Knowledge is Power: The #1 deterrent of substance abuse in teens is PARENTS!
Main active ingredient: THC (delta-9-tetrahydrocannabinol) from the plant, cannabis sativa. THC is a hallucinogen, with analgesic/pain-relieving properties. Depending on the source of the marijuana, it may have added chemicals in it such as pesticides, other drugs or fungus. Hashish is a preparation of cannabis composed of the compressed stalked resin glands called trichomes, The effects are the same.
Short term effects: Causes hazy euphoria; alters time, depth, color and sound perception. Can cause anxiety, paranoia, distrust, panic, fatigue and depression. Stimulates appetite. Cognitive impairments include memory loss, increased distractibility, decreased learning retention/ability. Also causes restlessness, irritability, and sleep disturbance. Respiratory problems may develop, including a persistent cough, decreased immunity to colds, flu and lung infections.
Long term effects: Increased risk of lung cancer; regular users face a 70% increase in testicular cancer (NECN). Chronic marijuana smokers are vulnerable to chest colds, bronchitis, emphysema and bronchial asthma.
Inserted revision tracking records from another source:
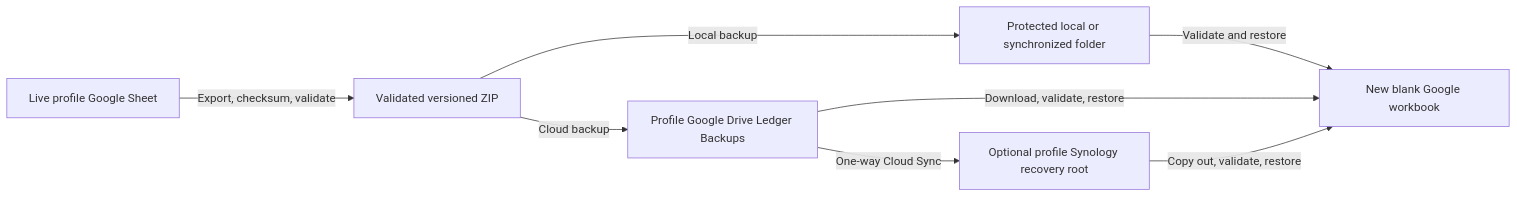
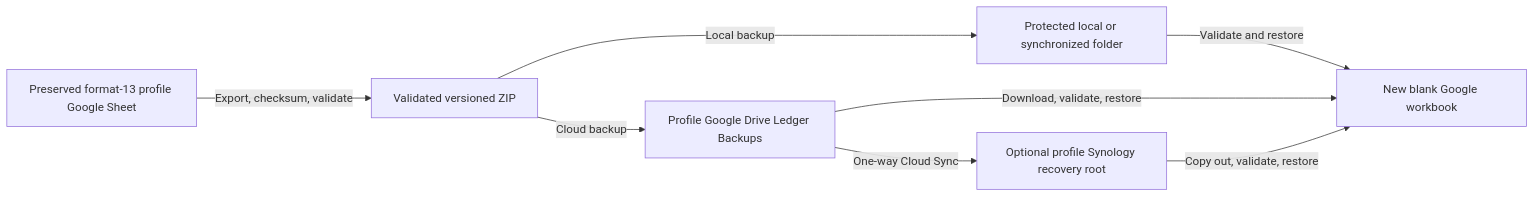
One commit to Roklion/Project_Tabula_Rasa changed the diagram in docs/BACKUP_RECOVERY.md. Above: the diagram before and after it, drawn with Mermaid. The commit also changed other lines of this file and 6 other files, not shown here.

````diff
--- a/docs/BACKUP_RECOVERY.md
+++ b/docs/BACKUP_RECOVERY.md
@@ -17,17 +17,17 @@
 ```mermaid
 flowchart LR
-    Sheets["Live profile Google Sheet"]
+    Sheets["Preserved format-13 profile Google Sheet"]
     Archive["Validated versioned ZIP"]
     Local["Protected local or synchronized folder"]
     Drive["Profile Google Drive Ledger Backups"]
     NAS["Optional profile Synology recovery root"]
     Restore["New blank Google workbook"]
 
     Sheets -->|"Export, checksum, validate"| Archive
     Archive -->|"Local backup"| Local
     Archive -->|"Cloud backup"| Drive
     Drive -->|"One-way Cloud Sync"| NAS
     Local -->|"Validate and restore"| Restore
     Drive -->|"Download, validate, restore"| Restore
     NAS -->|"Copy out, validate, restore"| Restore
 ```
````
In June 2009, the University of Leicester in England released study results that found carcinogens in marijuana smoke in amounts 50% greater than those found in cigarette smoke. They noted that occasional or recreational marijuana users are also at risk because most cannabis smokers inhale deeper and hold the smoke longer than cigarette users, reporting that smoking 3 to 4 joints (marijuana cigarettes) a day is associated with the same degree of damage to bronchial mucus membrane as smoking 20 cigarettes a day. Amotivational syndrome is common amongst long term marijuana smokers; symptoms of this include: increased levels of apathy, difficulty in starting new tasks, not accomplishing or not setting goals, decreased concentration, and a tendency toward introversion. In a 2008 study at University of Melbourne, the part of the brain believed to regulate emotion and memory, known as the hippocampus, was on average 12 per cent smaller in marijuana users compared to non-marijuana users. The amygdala, which regulates fear and aggression, was on average just more than 7 per cent smaller.
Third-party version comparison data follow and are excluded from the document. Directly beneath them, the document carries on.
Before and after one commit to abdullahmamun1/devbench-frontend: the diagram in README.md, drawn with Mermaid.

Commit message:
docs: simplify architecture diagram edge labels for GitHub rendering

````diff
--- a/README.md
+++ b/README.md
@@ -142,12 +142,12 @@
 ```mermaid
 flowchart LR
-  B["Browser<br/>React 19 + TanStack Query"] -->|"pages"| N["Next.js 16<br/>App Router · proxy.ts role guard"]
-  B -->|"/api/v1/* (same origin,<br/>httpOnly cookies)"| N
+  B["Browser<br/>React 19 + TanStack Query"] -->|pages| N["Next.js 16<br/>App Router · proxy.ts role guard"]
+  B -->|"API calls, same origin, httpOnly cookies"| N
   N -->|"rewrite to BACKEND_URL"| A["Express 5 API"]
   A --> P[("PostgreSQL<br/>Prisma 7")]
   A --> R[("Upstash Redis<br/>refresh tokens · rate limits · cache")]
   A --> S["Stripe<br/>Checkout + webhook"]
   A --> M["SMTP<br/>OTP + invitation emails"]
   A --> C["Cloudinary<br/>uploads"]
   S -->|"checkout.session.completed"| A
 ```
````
Adolescent Mental Health (from www.theantidrug.com) Weekly or more frequent use of marijuana doubles a teen’s risk of depression and anxiety. Depressed teens are more than twice as likely as their peers to abuse or become dependent on marijuana. Several studies have documented marijuana’s link with symptoms of schizophrenia and report that cannabis is an independent risk factor for schizophrenia. Heavy users of marijuana at age 18 increased their risk of schizophrenia later in life by six times. In addition, youth with a personal or family history of schizophrenia are at an even greater risk of marijuana-induced psychosis.10
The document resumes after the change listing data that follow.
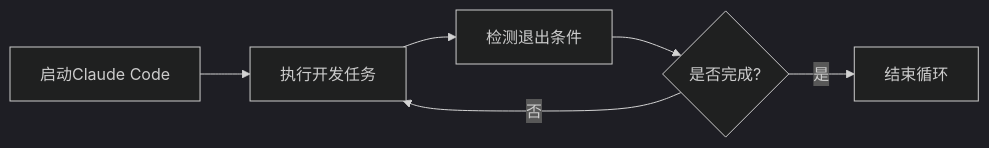
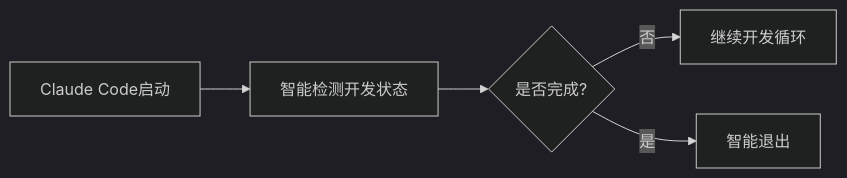
One commit to wayyoungboy/github-trending-reporter changed the second of 11 diagrams in reports/2026/01/2026-01-12.md. Above: the diagram before and after it, drawn with Mermaid (dark theme). The commit also changed other lines of this file and 1 other file, not shown here.

````diff
--- a/reports/2026/01/2026-01-12.md
+++ b/reports/2026/01/2026-01-12.md
@@ -112,8 +110,7 @@
 ```mermaid
 graph LR
-    A[启动Claude Code] --> B[执行开发任务]
-    B --> C[检测退出条件]
-    C --> D{是否完成?}
-    D -- 是 --> E[结束循环]
-    D -- 否 --> B
+    A[Claude Code启动] --> B[智能检测开发状态]
+    B --> C{是否完成?}
+    C -->|否| D[继续开发循环]
+    C -->|是| E[智能退出]
 ```
````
Gateway effect: Teens who use pot weekly double the risk of depression, are 3X more likely to commit suicide, and are 80% more likely to use harder drugs by age 21. Teens who use marijuana monthly are about 38% more likely to use harder drugs by age 21. Results reported by the Rand Drug Policy Research Ctr. 2003
Addictive Nature: Can be addictive; users may become dependent upon it to feel good, deal with life, or handle stress. Frequent users develop tolerance, needing to smoke more to achieve the same effect. 20% of Drug Treatment admissions are for marijuana addiction.
Physical signs of use: red or bloodshot eyes, pupil dilation, droopy eye lids, tremor in eyelids or hands, slow speech, smell, dry mouth, excessive giggling, hunger (muchies) or thirst, impaired reaction time.
Paraphernalia: pipes (mostly homemade now, such as with soda cans), rolling papers, room deodorizers (and Febreze), Visine/eyedrops.